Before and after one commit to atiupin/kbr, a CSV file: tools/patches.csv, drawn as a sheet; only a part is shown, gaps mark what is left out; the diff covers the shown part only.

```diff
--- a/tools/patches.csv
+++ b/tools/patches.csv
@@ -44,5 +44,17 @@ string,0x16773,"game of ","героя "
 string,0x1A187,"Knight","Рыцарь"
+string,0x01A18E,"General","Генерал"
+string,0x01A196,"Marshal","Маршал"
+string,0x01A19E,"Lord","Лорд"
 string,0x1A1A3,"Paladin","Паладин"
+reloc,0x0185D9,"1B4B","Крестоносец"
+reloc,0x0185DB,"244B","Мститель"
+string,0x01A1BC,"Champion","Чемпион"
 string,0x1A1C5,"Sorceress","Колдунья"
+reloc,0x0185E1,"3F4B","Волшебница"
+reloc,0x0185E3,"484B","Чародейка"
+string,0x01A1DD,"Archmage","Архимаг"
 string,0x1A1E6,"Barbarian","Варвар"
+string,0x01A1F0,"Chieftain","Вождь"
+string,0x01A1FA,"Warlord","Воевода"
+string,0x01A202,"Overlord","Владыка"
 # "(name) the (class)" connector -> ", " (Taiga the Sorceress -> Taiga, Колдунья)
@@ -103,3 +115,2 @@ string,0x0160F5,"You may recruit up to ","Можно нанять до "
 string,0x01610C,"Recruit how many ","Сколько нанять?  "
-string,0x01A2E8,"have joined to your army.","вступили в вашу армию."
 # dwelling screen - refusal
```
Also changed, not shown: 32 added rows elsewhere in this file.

*****

Which lines of the data above contain "reloc"? Copy each one.

+reloc,0x0185D9,"1B4B","Крестоносец"
+reloc,0x0185DB,"244B","Мститель"
+reloc,0x0185E1,"3F4B","Волшебница"
+reloc,0x0185E3,"484B","Чародейка"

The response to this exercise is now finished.